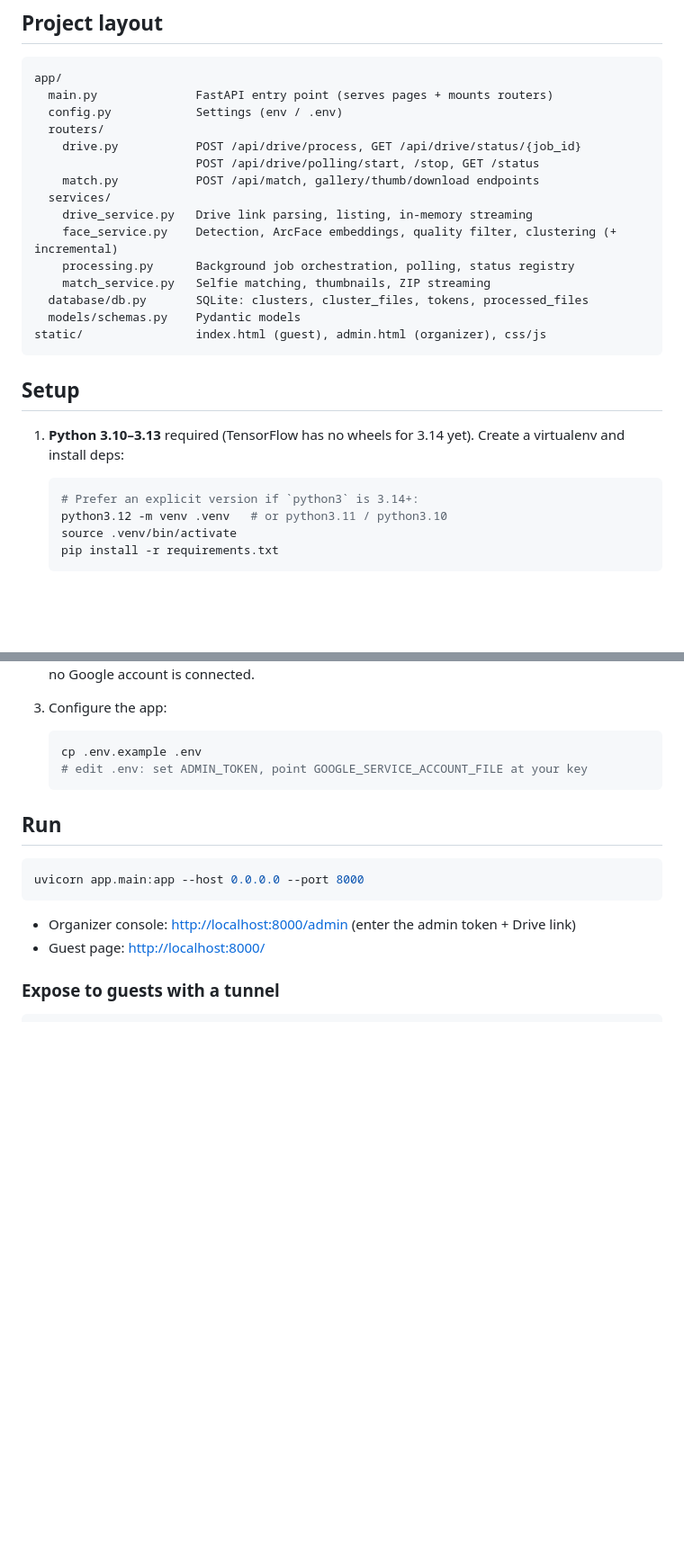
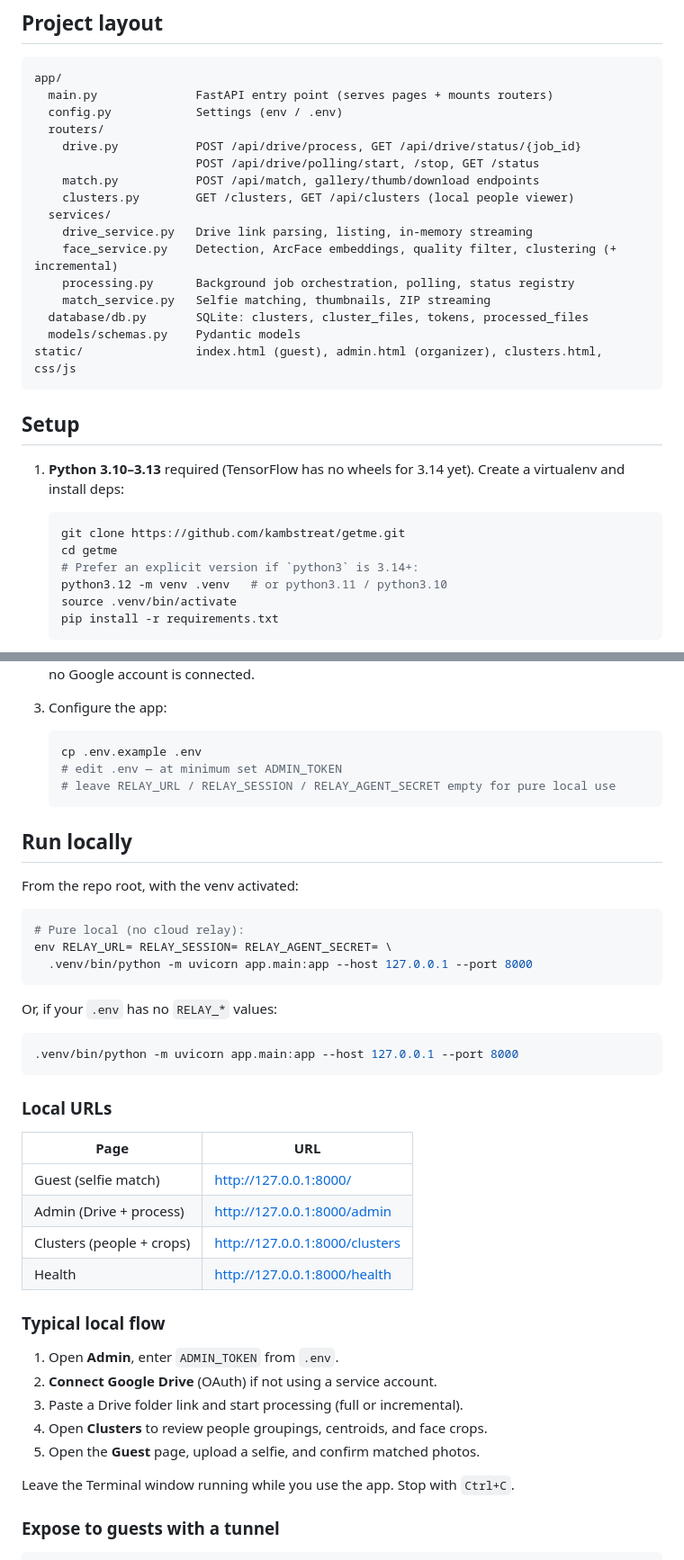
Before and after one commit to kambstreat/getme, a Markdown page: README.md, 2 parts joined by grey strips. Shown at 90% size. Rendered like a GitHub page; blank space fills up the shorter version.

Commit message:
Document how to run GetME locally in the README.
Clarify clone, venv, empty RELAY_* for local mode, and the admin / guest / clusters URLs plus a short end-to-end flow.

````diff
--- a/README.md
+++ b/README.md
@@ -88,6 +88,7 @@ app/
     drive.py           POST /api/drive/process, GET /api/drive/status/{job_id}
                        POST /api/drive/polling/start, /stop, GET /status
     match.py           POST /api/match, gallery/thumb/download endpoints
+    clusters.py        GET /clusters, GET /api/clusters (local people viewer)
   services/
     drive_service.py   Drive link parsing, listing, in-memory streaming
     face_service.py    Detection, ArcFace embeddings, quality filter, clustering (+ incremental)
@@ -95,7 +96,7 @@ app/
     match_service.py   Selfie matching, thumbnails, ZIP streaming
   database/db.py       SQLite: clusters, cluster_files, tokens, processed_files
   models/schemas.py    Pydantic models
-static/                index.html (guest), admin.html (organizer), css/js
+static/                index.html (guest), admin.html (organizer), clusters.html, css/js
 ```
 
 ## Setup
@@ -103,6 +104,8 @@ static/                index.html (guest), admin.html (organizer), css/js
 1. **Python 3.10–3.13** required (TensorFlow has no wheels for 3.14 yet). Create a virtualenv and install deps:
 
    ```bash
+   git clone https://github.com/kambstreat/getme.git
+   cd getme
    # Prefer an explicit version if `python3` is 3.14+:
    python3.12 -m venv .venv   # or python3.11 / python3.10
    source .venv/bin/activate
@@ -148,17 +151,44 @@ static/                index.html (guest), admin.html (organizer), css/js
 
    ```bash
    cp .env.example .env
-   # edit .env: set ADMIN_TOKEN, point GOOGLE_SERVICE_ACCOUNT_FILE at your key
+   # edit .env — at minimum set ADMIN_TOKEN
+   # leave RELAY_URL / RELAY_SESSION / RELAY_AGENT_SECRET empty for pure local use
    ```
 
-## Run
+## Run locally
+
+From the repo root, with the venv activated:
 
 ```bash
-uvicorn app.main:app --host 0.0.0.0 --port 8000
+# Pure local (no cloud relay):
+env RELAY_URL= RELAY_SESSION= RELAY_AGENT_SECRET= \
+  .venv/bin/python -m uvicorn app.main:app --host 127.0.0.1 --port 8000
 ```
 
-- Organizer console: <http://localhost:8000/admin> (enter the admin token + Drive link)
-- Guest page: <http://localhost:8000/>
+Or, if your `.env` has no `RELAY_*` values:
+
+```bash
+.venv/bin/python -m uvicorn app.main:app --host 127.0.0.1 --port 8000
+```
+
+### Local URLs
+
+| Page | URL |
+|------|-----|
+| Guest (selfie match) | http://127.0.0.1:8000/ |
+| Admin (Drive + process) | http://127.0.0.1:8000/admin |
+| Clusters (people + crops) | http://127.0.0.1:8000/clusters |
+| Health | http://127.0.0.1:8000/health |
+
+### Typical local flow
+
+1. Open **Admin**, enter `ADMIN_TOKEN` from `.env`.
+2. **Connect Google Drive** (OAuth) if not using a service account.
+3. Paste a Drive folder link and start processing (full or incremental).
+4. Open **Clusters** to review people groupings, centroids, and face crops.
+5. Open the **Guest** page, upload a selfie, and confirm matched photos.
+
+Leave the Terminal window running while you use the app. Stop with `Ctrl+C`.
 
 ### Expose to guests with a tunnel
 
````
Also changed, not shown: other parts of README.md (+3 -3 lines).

== == ==

» PROBLEM TO SOLVE: Repeat the material above verbatim. Leave the pictures behind.

» SOLUTION FOR THIS TASK:
Before and after one commit to kambstreat/getme, a Markdown page: README.md, 2 parts joined by grey strips. Shown at 90% size. Rendered like a GitHub page; blank space fills up the shorter version.

Commit message:
Document how to run GetME locally in the README.
Clarify clone, venv, empty RELAY_* for local mode, and the admin / guest / clusters URLs plus a short end-to-end flow.

````diff
--- a/README.md
+++ b/README.md
@@ -88,6 +88,7 @@ app/
     drive.py           POST /api/drive/process, GET /api/drive/status/{job_id}
                        POST /api/drive/polling/start, /stop, GET /status
     match.py           POST /api/match, gallery/thumb/download endpoints
+    clusters.py        GET /clusters, GET /api/clusters (local people viewer)
   services/
     drive_service.py   Drive link parsing, listing, in-memory streaming
     face_service.py    Detection, ArcFace embeddings, quality filter, clustering (+ incremental)
@@ -95,7 +96,7 @@ app/
     match_service.py   Selfie matching, thumbnails, ZIP streaming
   database/db.py       SQLite: clusters, cluster_files, tokens, processed_files
   models/schemas.py    Pydantic models
-static/                index.html (guest), admin.html (organizer), css/js
+static/                index.html (guest), admin.html (organizer), clusters.html, css/js
 ```
 
 ## Setup
@@ -103,6 +104,8 @@ static/                index.html (guest), admin.html (organizer), css/js
 1. **Python 3.10–3.13** required (TensorFlow has no wheels for 3.14 yet). Create a virtualenv and install deps:
 
    ```bash
+   git clone https://github.com/kambstreat/getme.git
+   cd getme
    # Prefer an explicit version if `python3` is 3.14+:
    python3.12 -m venv .venv   # or python3.11 / python3.10
    source .venv/bin/activate
@@ -148,17 +151,44 @@ static/                index.html (guest), admin.html (organizer), css/js
 
    ```bash
    cp .env.example .env
-   # edit .env: set ADMIN_TOKEN, point GOOGLE_SERVICE_ACCOUNT_FILE at your key
+   # edit .env — at minimum set ADMIN_TOKEN
+   # leave RELAY_URL / RELAY_SESSION / RELAY_AGENT_SECRET empty for pure local use
    ```
 
-## Run
+## Run locally
+
+From the repo root, with the venv activated:
 
 ```bash
-uvicorn app.main:app --host 0.0.0.0 --port 8000
+# Pure local (no cloud relay):
+env RELAY_URL= RELAY_SESSION= RELAY_AGENT_SECRET= \
+  .venv/bin/python -m uvicorn app.main:app --host 127.0.0.1 --port 8000
 ```
 
-- Organizer console: <http://localhost:8000/admin> (enter the admin token + Drive link)
-- Guest page: <http://localhost:8000/>
+Or, if your `.env` has no `RELAY_*` values:
+
+```bash
+.venv/bin/python -m uvicorn app.main:app --host 127.0.0.1 --port 8000
+```
+
+### Local URLs
+
+| Page | URL |
+|------|-----|
+| Guest (selfie match) | http://127.0.0.1:8000/ |
+| Admin (Drive + process) | http://127.0.0.1:8000/admin |
+| Clusters (people + crops) | http://127.0.0.1:8000/clusters |
+| Health | http://127.0.0.1:8000/health |
+
+### Typical local flow
+
+1. Open **Admin**, enter `ADMIN_TOKEN` from `.env`.
+2. **Connect Google Drive** (OAuth) if not using a service account.
+3. Paste a Drive folder link and start processing (full or incremental).
+4. Open **Clusters** to review people groupings, centroids, and face crops.
+5. Open the **Guest** page, upload a selfie, and confirm matched photos.
+
+Leave the Terminal window running while you use the app. Stop with `Ctrl+C`.
 
 ### Expose to guests with a tunnel
 
````
Also changed, not shown: other parts of README.md (+3 -3 lines).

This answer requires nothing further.